i am reading a csv file into a data:
def get_file(start_file): #opens original file, reads it to array with open(start_file,'rb') as f: data=list(csv.reader(f))
i need to go through every row and add a value to row like this. initially
row = 'Peanut', i need to add 'Butter' so the result would be
i need to do this for every row like this
for row in data: row+='Butter'
is this the correct way of doing it?
for row in data: row[ 1 ] += "Butter"
but the right way to do this is not to iterate through every row of
data again but to modify the way you generate
data in the first place. Go look at my answer in your other question.
Copy-paste from your previous question
def get_file( start_file ) f = csv.reader( start_file ) def data( csvfile ): for line in csvfile: line[ 1 ] += "butter" yield line return data( f )
which you use like
lines = get_file( "my_file.csv" ) for line in lines: # do stuff
The issue here is that we want to modify the data held in
data. We could look through and change every element in
data, but that's slow, especially given that we're going to look through every element again shortly. Instead, a much nicer way is to change the lines as they are inserted into the data holder, because that saves you one pass.
f = csv.reader( start_file )
I have modified the code to use
csv.reader, because that's a much more robust way of reading CSV data. It's basically a trivial change; it works like
open but each line is a tuple of the values, already separated for you.
def data( csvfile )
This is different! Instead of making data a variable, we're making it a function. That doesn't sound right, but bear with me.
for line in csvfile:
data is a function of
csvfile so we're just iterating through the lines in the first argument. So far, so good.
line[ 1 ] += butter

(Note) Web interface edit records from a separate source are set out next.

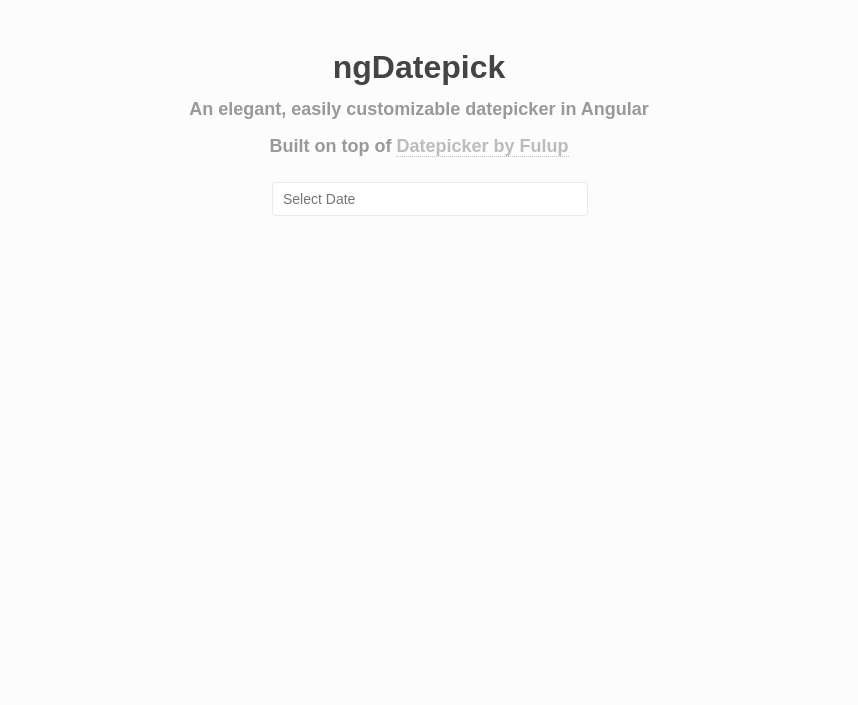
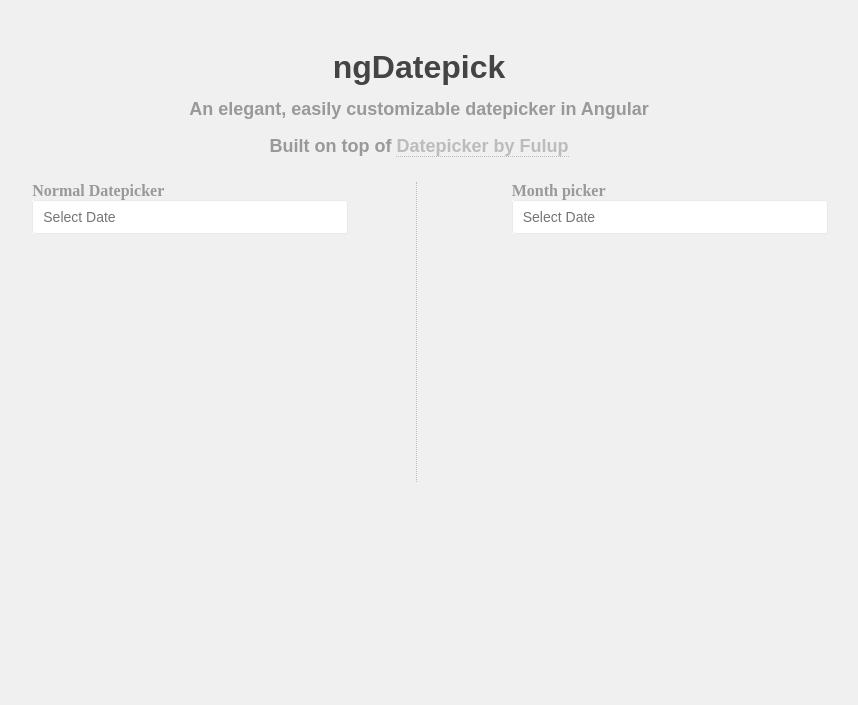
Before and after one commit to FauzanKhan/angular-datepicker, a website: page index.html in a window 1280 px wide. Shown: the top 705 px of the page, without its empty margins (221-1079 px from the left). Drawn offline with nearby package versions, Linux system fonts and the light colour scheme.

Commit message:
Added monthpicker functionality

```diff
--- a/css/app.css
+++ b/css/app.css
@@ -161,9 +161,10 @@
     display: none; }
 
 body {
-  background: #FCFCFC;
+  background: #F0F0F0;
   font-family: arial;
-  overflow-y: hidden; }
+  overflow-y: hidden;
+  min-height: 100vh; }
   body header {
     text-align: center;
     color: #444;
@@ -182,12 +183,24 @@ body {
           border-bottom: 1px dotted #666; }
   body .datepicker-container {
     margin: 0 auto;
-    width: 294px; }
+    text-align: center; }
     body .datepicker-container input {
       height: 32px;
       border-radius: 3px;
       border: 1px solid #EAEAEA;
       padding: 0px 10px; }
+    body .datepicker-container .datepicker-1, body .datepicker-container .datepicker-2 {
+      width: 294px;
+      display: inline-block;
+      text-align: left;
+      padding: 0 90px;
+      min-height: 300px; }
+      body .datepicker-container .datepicker-1 label, body .datepicker-container .datepicker-2 label {
+        color: #999;
+        font-weight: 600;
+        font-family: "Source Sans Pro"; }
+    body .datepicker-container .datepicker-1 {
+      border-right: 1px dotted #BCBCBC; }
   body .selected-date {
     /*background: rgb(0, 113, 181, .8);*/
     padding: 20px;
@@ -196,7 +209,6 @@ body {
     background: #FFF;
     position: fixed;
     bottom: 50px;
-    right: 50px;
     border-radius: 0px;
     font-size: 14px;
     color: #999;
@@ -205,6 +217,10 @@ body {
       opacity: 1; }
     body .selected-date.hidden {
       opacity: 0; }
+    body .selected-date.datepicker-1-value {
+      left: 50px; }
+    body .selected-date.datepicker-2-value {
+      right: 50px; }
     body .selected-date h3 {
       color: #999;
       font-size: 16px;
--- a/index.html
+++ b/index.html
@@ -11,9 +11,20 @@
 		<h1>ngDatepick <br><small>An elegant, easily customizable datepicker in Angular <br>Built on top of <a href="https://github.com/fulup-bzh/DatePicker" target="_blank">Datepicker by Fulup</a></small></h1>
 	</header>
 	<div class="datepicker-container">
-		<date-picker ng-model="datepicker" placeholder="Select Date" callback="dateChange()" format="dd MMM, yyyy" autohide="true"></date-picker>
+		<div class="datepicker-1">
+			<label for="">Normal Datepicker</label>
+			<date-picker ng-model="datepicker" placeholder="Select Date" callback="dateChange()" format="dd MMM, yyyy" autohide="true"></date-picker>
+		</div>
+		<div class="datepicker-2">
+			<label for="">Month picker</label>
+			<date-picker ng-model="datepicker2" placeholder="Select Date" callback="dateChange()" format="MMM, yyyy" autohide="true" month-only="true"></date-picker>
+		</div>
 	</div>
-	<div class="selected-date" ng-class="datepicker ? 'vis' : 'hidden'">
+	<div class="selected-date datepicker-1-value" ng-class="datepicker ? 'vis' : 'hidden'">
+		<h3>Current Value</h3>
+		{{datepicker}}
+	</div>
+	<div class="selected-date datepicker-2-value" ng-class="datepicker2 ? 'vis' : 'hidden'">
 		<h3>Current Value</h3>
 		{{datepicker}}
 	</div>
--- a/js/datepicker.js
+++ b/js/datepicker.js
@@ -131,10 +131,14 @@ function fznDatePicker ($log, $document, $filter) {
 
     function link (scope, element, attrs, model) {
 
+        var monthOnly = attrs.monthOnly;
+
+        // Logic for body listerner function
         var bodyListenerLogic = function(e){
             var clickedElement = e.target;
             var insideDatepicker = false;
             do {
+                // if user clicks inside datepicker
                 if(clickedElement != document && (clickedElement.classList && (clickedElement.classList.contains('showPicker') || clickedElement.classList.contains('fzn-date-picker')))) {
                     insideDatepicker = true;
                     break;
@@ -146,10 +150,12 @@ function fznDatePicker ($log, $document, $filter) {
             }
         }
 
+        // function to register click handler for body
         var registerBodyListener = function(){
             document.body.addEventListener('click', bodyListenerLogic)
         };
 
+        // function to unregister click handler for body
         var unregisterBodyListener = function(){
             document.body.removeEventListener('click', bodyListenerLogic)
         }
@@ -514,11 +520,19 @@ function fznDatePicker ($log, $document, $filter) {
                             var year = parseInt(closestElemNg.text(), 10)||0;
                             scope.viewDate.setFullYear(year);
                         }
-                        scope.showMode(-1);
-                        scope.fill();
+                        if(monthOnly && !closestElemNg.hasClass('disabled') && closestElemNg.hasClass('month')){
+                            scope.showMode(-1);
+                            scope.fill();
+                            var temp = angular.element('.datepicker-days').find('table tbody td.day.picker').not('.old').not('.new').first()[0];
+                            scope.onclick(temp);
+                            scope.hide(true);
+                        }
+                        else{
+                            scope.showMode(-1);
+                            scope.fill();
+                        }
                     }
                     break;
-
                 case 'TD':
                     if (closestElemNg.hasClass('day') && !closestElemNg.hasClass('disabled')){
 
@@ -595,7 +609,10 @@ function fznDatePicker ($log, $document, $filter) {
 
             scope.update();
             scope.place();
-            scope.viewMode = 0;
+            if(monthOnly)
+                scope.viewMode = 1;
+            else
+                scope.viewMode = 0;
             scope.showPicker = true;
             $document.on('keydown',scope.keydown);
 
@@ -722,7 +739,8 @@ return {
           ngModel : '=',  // necessary to update internal from inside directive
           notAfter: '=',  // First acceptable date
           notBefore:'=',  // Last acceptable date
-          callback : '&'  // Callback to active when a date is selected
+          callback : '&',  // Callback to active when a date is selected
+          monthOnly : '@'
         },
         template: template, // html template is build from JS
         require: 'ngModel', // get access to external/internal representation
--- a/scss/demo.scss
+++ b/scss/demo.scss
@@ -1,7 +1,8 @@
 body{
-	background: #FCFCFC;
+	background: #F0F0F0;
 	font-family: arial;
 	overflow-y: hidden;
+	min-height: 100vh;
 	header{
 		text-align: center;
 		color: #444;
@@ -24,12 +25,27 @@ body{
 	}
 	.datepicker-container{
 		margin: 0 auto;
-		width: 294px;
+		text-align: center;
 		input{
 			height: 32px;
 			border-radius: 3px;
 			border: 1px solid #EAEAEA;
 			padding: 0px 10px;
+		}
+		.datepicker-1, .datepicker-2{
+			width: 294px;
+			display: inline-block;
+			text-align: left;
+			padding: 0 90px;
+			min-height: 300px;
+			label{
+				color: #999;
+				font-weight: 600;
+				font-family: "Source Sans Pro";
+			}
+		}
+		.datepicker-1{
+			border-right: 1px dotted #BCBCBC;
 		}
 	}
 	.selected-date{
@@ -40,7 +56,6 @@ body{
 		background: #FFF;
 		position: fixed;
 		bottom: 50px;
-		right: 50px;
 		border-radius: 0px;
 		font-size: 14px;
 		color: #999;
@@ -50,6 +65,12 @@ body{
 		}
 		&.hidden{
 			opacity: 0;
+		}
+		&.datepicker-1-value{
+			left: 50px;
+		}
+		&.datepicker-2-value{
+			right: 50px;
 		}
 		h3{
 			color: #999;
```
Also changed, not shown: readme.md.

This is the change you wanted to make: we add "butter" to the second element of
line. You could also make other changes here: add a column to each row, delete columns, skip rows, the list goes on!
This is clever Python trickery. It basically works like
return, but without stopping the function from running. Instead, it is paused until we ask for the next value.
data is a function which returns each of the lines (modified just as you wanted them) in turn. What now? Easy:
return data( f )
What does this mean? Well, we can now use it as the iterable in a for loop:
for line in get_file( "my_file.csv" ):
and everything will work!!! Magic!! =p
A couple of other points:
Previously, you used
with ... as ...syntax. This is a
context manager: it automatically closes the file when you're done with it. But in this case we don't want to do that, since we are reading lines from the file as we go through. Casting it to a
listcopies the whole thing into memory, which is sloooooow. You should add f.close() elsewhere in the code if you're worried about memory leaks.
I had another point, but I can't remember it...